## What to produce
The answer must consist of each line of the records below that contains the string "brand".

## Records provided
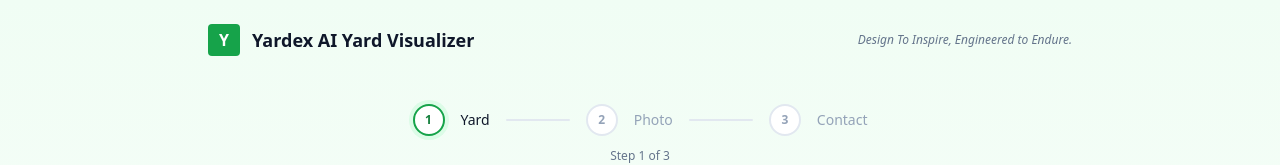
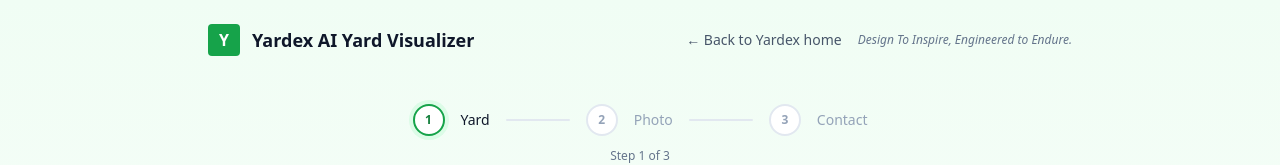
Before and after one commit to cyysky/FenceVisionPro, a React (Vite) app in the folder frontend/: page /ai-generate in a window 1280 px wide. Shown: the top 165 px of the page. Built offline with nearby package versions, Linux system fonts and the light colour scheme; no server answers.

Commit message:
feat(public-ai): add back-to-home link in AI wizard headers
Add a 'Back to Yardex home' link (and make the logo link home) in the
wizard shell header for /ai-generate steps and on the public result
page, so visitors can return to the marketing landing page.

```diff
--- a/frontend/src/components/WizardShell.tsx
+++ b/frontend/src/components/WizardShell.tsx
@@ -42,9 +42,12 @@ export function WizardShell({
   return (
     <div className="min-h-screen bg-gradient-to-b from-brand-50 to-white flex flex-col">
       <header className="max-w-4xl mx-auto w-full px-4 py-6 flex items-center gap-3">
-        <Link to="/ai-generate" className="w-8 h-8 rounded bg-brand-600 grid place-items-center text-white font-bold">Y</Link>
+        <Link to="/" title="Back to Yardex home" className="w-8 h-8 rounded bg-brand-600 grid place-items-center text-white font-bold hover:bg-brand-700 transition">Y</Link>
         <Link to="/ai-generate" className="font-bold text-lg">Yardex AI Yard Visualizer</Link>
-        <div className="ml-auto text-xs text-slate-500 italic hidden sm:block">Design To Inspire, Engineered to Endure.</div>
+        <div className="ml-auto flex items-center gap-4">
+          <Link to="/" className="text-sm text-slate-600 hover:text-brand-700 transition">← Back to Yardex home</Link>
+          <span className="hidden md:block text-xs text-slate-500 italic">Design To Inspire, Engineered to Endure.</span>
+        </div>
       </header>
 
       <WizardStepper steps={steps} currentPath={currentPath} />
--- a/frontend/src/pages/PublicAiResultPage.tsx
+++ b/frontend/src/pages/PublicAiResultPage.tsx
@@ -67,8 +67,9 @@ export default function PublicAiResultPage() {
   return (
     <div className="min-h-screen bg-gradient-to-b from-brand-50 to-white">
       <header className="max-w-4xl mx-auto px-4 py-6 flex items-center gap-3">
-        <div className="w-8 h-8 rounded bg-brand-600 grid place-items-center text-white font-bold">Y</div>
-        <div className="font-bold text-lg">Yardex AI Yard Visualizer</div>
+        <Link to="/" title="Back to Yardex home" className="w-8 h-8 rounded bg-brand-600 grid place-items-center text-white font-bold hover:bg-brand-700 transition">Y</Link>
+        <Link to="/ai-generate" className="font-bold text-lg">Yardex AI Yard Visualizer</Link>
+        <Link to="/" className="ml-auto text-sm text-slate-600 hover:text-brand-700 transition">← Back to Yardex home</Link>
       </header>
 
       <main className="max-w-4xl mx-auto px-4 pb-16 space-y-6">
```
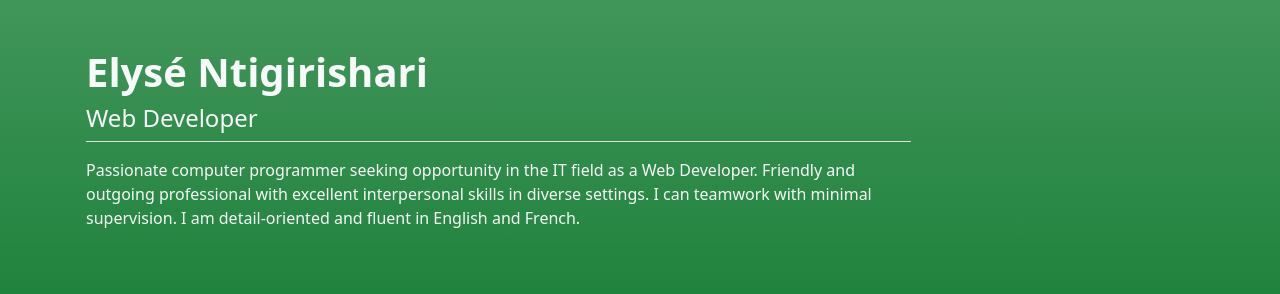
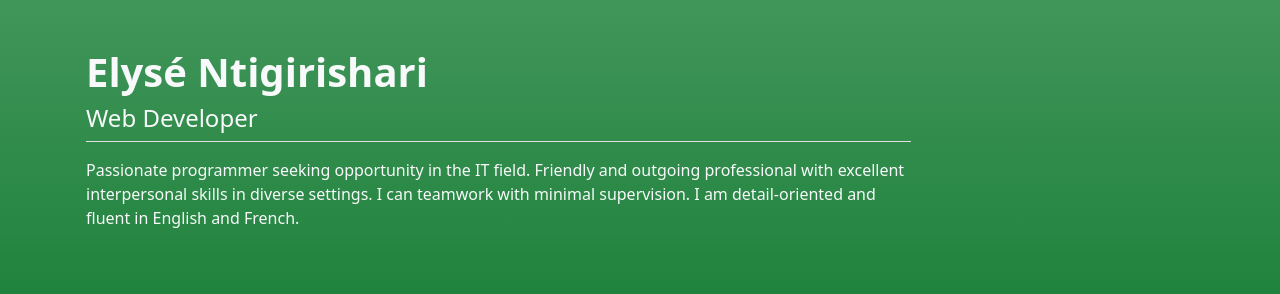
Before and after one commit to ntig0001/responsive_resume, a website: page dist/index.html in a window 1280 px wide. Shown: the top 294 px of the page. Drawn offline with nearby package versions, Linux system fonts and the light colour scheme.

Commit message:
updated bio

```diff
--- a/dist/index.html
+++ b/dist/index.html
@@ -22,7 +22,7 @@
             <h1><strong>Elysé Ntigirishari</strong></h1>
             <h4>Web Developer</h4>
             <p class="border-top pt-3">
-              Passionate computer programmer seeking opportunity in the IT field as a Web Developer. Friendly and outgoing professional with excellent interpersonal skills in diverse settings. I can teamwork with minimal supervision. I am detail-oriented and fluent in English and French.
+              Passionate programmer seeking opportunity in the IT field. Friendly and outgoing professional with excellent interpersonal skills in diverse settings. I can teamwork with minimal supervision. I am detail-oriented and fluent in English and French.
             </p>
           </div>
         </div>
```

## Final answer
     <div className="min-h-screen bg-gradient-to-b from-brand-50 to-white flex flex-col">
-        <Link to="/ai-generate" className="w-8 h-8 rounded bg-brand-600 grid place-items-center text-white font-bold">Y</Link>
+        <Link to="/" title="Back to Yardex home" className="w-8 h-8 rounded bg-brand-600 grid place-items-center text-white font-bold hover:bg-brand-700 transition">Y</Link>
+          <Link to="/" className="text-sm text-slate-600 hover:text-brand-700 transition">← Back to Yardex home</Link>
     <div className="min-h-screen bg-gradient-to-b from-brand-50 to-white">
-        <div className="w-8 h-8 rounded bg-brand-600 grid place-items-center text-white font-bold">Y</div>
+        <Link to="/" title="Back to Yardex home" className="w-8 h-8 rounded bg-brand-600 grid place-items-center text-white font-bold hover:bg-brand-700 transition">Y</Link>
+        <Link to="/" className="ml-auto text-sm text-slate-600 hover:text-brand-700 transition">← Back to Yardex home</Link>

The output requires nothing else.